During swallow the larynx and hyoid bone elevate and move anteriorly by the pull of the floor of mouth muscles (anterior belly of digastric, mylohyoid and geniohyoid) and laryngeal elevator (thyrohyoid). The elevation contributes to the closing of the airway entrance and the forward movement contributes to the opening of the UES.
The UES region is a musculoskeletal valve made up of the cricopharyngeus muscle and the cricoid cartilage.
The LES is a muscular sphincter that relaxes to open and contracts to close. It is designed to keep food and stomach acid in the stomach to prevent reflux of backflow of food from the stomach into the esophagus.
Pharyngeal swallow in the infant
Similar to that of adults with two exceptions: laryngeal elevation is much reduced since the larynx is anatomically elevated under the tongue base and doesn’t need to move upward. Also, the posterior pharyngeal wall is often seen to move much further anteriorly.
Changes in oropharyngeal swallow physiology noted in normals over 60
They tend to more frequently hold the bolus on the floor of mouth and pick it up with the tongue tip as the oral stage of swallow is initiated (i.e. dipper swallow). The oral stage of swallowing is slightly longer as is the normal delay in triggering the pharyngeal swallow. Very small increase in the frequency and extent of oral or pharyngeal residue. Penetration of material into the laryngeal vestibule is reported as increasing in frequency with age, but no increase in aspiration in normal adults. Esophageal function deteriorates more significantly with age so that esophageal transit and clearance are slower and less efficient.
Excess laryngeal and hyoid movement(the difference between necessary movement and actual motion).
Reduction in reserve with age
Reduction in reserve and flexibility in neuromuscular control has been found to characterize normal aging of the motor system.
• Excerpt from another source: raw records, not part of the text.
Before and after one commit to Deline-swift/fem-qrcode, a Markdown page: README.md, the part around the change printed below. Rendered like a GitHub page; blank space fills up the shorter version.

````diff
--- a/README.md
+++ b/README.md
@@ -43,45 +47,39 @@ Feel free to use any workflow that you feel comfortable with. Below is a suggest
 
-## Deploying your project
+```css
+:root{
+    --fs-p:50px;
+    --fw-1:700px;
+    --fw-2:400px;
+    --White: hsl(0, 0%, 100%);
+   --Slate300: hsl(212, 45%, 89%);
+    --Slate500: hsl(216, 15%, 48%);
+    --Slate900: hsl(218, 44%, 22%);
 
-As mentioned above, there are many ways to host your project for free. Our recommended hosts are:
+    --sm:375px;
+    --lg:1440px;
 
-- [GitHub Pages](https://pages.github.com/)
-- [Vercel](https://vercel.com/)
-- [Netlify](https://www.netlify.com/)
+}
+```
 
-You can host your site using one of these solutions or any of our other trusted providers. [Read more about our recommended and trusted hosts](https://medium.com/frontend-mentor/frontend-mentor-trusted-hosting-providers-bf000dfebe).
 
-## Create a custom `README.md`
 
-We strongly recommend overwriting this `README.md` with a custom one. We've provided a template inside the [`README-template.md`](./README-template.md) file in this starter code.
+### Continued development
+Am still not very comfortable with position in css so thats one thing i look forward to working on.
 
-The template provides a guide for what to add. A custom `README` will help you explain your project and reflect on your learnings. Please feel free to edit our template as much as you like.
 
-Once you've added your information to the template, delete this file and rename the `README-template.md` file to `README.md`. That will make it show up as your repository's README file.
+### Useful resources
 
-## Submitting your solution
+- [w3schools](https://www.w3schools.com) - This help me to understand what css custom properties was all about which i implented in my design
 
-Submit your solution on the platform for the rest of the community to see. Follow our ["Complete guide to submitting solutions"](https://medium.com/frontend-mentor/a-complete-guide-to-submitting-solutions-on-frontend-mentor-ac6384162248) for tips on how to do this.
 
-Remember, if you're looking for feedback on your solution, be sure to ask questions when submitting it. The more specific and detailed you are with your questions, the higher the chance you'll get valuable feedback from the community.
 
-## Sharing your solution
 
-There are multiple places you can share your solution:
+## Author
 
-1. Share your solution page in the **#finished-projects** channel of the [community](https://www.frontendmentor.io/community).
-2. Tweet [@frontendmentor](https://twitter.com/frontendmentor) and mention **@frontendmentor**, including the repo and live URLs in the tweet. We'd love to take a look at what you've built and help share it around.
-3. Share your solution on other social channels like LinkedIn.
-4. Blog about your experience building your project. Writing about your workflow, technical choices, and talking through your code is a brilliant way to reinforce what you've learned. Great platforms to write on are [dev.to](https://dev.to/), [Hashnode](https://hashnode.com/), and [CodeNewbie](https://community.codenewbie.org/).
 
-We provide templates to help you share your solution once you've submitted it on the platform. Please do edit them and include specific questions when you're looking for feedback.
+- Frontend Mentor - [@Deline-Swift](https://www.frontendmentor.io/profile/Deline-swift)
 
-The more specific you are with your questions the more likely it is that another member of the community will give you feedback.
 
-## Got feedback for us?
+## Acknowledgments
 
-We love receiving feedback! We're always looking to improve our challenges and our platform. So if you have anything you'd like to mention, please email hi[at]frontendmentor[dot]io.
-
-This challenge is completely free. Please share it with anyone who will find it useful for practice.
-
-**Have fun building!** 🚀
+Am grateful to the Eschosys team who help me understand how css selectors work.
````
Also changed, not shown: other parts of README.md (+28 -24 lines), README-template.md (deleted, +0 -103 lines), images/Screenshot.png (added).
These characteristics put the older people at increased risk for developing swallowing problems if they become physically weak.
Apneic Period
During swallow, the airway closes for a fraction of a second and there is no respiration. The apneic period usually corresponds to the closure of the airway during the pharyngeal stage of swallowing and the cessation of chest wall movement. The duration of airway closure increases as bolus volume increases.
Small vs. Large volume swallows
A small volume (1 – 3 ml) swallow is characterized by an oral phase followed by a pharyngeal swallow triggering, the pharyngeal phase and then the esophageal phase. A large volume swallow (10 – 20 ml) is typically characterized by simultaneous oral and pharyngeal activity.
Cup Drinking
If sequential, it has early airway closure and some pre-elevation of the larynx as the cup is approaching the lips with airway closure extending across all of the sequential swallow. Duration of airway closure on cup drinking may last from 5 – 10 seconds depending on the number of consecutive swallows produced.
Straw Drinking
Bolus is brought into the mouth via suction created in the oral cavity. To create the suction, soft palate is lowered against the back of the tongue and the muscles of the cheek and face contract and create suction intraorally to bring material into the mouth. When material has reached the mouth, suction is discontinued and the soft palate elevates as the oral stage of swallow is initiated by the tongue. Thus, straw drinking simply modifies food placement into the mouth. If straw drinking on inhalation (dangerous) will see suction timed with inhalation.
Chug without swallowing. Pull larynx forward which opens the UES volitionally, hold breath to close airway at the larynx and literally dump material through the oral cavity and pharynx by gravity into the esophagus and stomach.
Components of all swallows
Components that must be present are (1) oral propulsion of the bolus into the pharynx; (2) airway closure; (3) UES opening; (4) tongue base-pharyngeal wall propulsion to carry the bolus through the pharynx and into esophagus.